Thirty-one ethnic women’s groups in Burma have condemned the government army for committing sexual abuses against women in war-torn Kachin State, in contravention of UN conventions to which Burma is a signatory.
The groups released a joint statement on Sunday saying that the government has ignored not only the Geneva Convention governing the conduct of war, but also a treaty that forbids discrimination against women in any form.
The groups made the statement after finishing a workshop on peace-building and conflict transformation in Rangoon from Jan. 30 to Feb. 1, which was attended by 43 female representatives from different parts of the country.
The statement read: “We call for special care and priority to be given to the protection of civilians, especially women and children. This is in compliance with the spirit and content of UN Security Council Resolution 1325, 1674, the Geneva Convention and the Convention to Eliminate All Forms of Discrimination Against Women (CEDAW), to which Myanmar is a party.”
“We call for an immediate end to the ongoing intense offensives in Kachin state,” read the statement.
Speaking with The Irrawaddy on Monday, Susanna Hla Hla Soe, the general secretary of the Rangoon-based Karen Women’s Action Group, said that Burma signed the CEDAW in 1997, but still doesn’t implement it in practice.
“Kachin women representatives who attended the workshop emotionally expressed their sadness and concern about how women and girls are suffering from ill treatment.

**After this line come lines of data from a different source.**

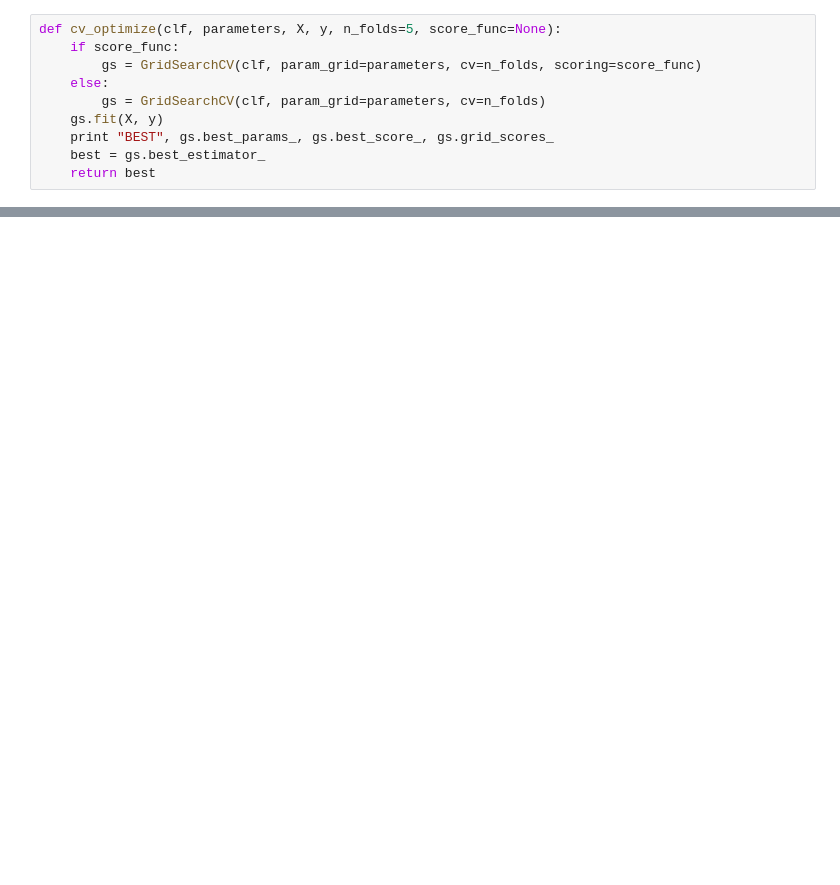
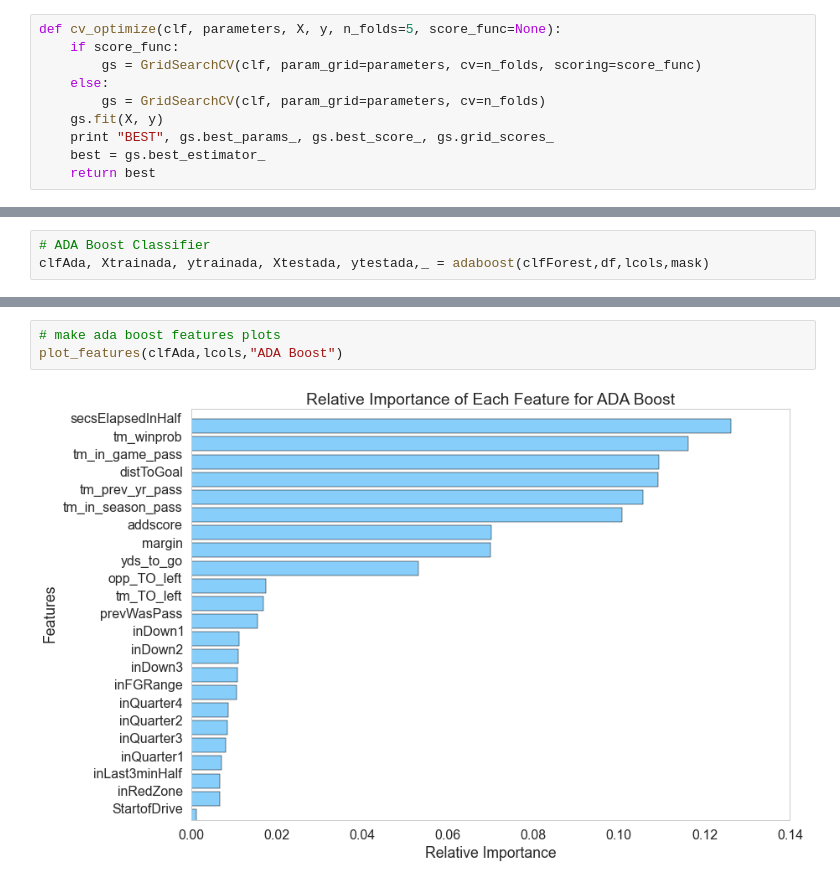
Before and after one commit to mdgoldberg/playprediction, a Jupyter notebook: proj_func.ipynb, the cells around one changed output, grey strips where cells are left out. Cells and saved outputs as stored; diff of their text form; blank space fills up the shorter version.

```diff
--- a/proj_func.ipynb
+++ b/proj_func.ipynb
@@ -311,0 +245,3 @@ clfGB = gradboost(df,lcols,mask)
+# %%
+# ADA Boost Classifier
+clfAda, Xtrainada, ytrainada, Xtestada, ytestada,_ = adaboost(clfForest,df,lcols,mask)
@@ -311,0 +257,5 @@ clfGB = gradboost(df,lcols,mask)
+# %%
+# make ada boost features plots
+plot_features(clfAda,lcols,"ADA Boost")
+# %% [output]
+[figure, added]
```
Also changed, not shown: parts of 39 cells of this notebook.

I was very sad to hear their terrible stories of sexual violence, such as gang rape against women and girls,” said Hla Hla Soe.
“Burma needs to implement a law protecting women as soon as possible,” she added.
Burma’s former military regime signed the CEDAW in 1997, agreeing to reduce discrimination against women, stop rape and other forms of violence against women and form a way for women to file complaints if their rights are abused.
The women’s groups, who represented Karen, Kachin, Shan, Arakanese, Mon, Karenni and other ethnic minorities, also called for the inclusion of ethnic women’s civil society organizations in all aspects of peace processes undertaken by the government and ethnic organizations.
The women’s groups also urged international donors to support their efforts to end not only war, but also violence and other forms of discrimination against women.
“We urge donor organizations supporting Myanmar’s peace processes and organizations implementing peace programs to be transparent, inclusive and to ensure gender equality in all aspects of their work.”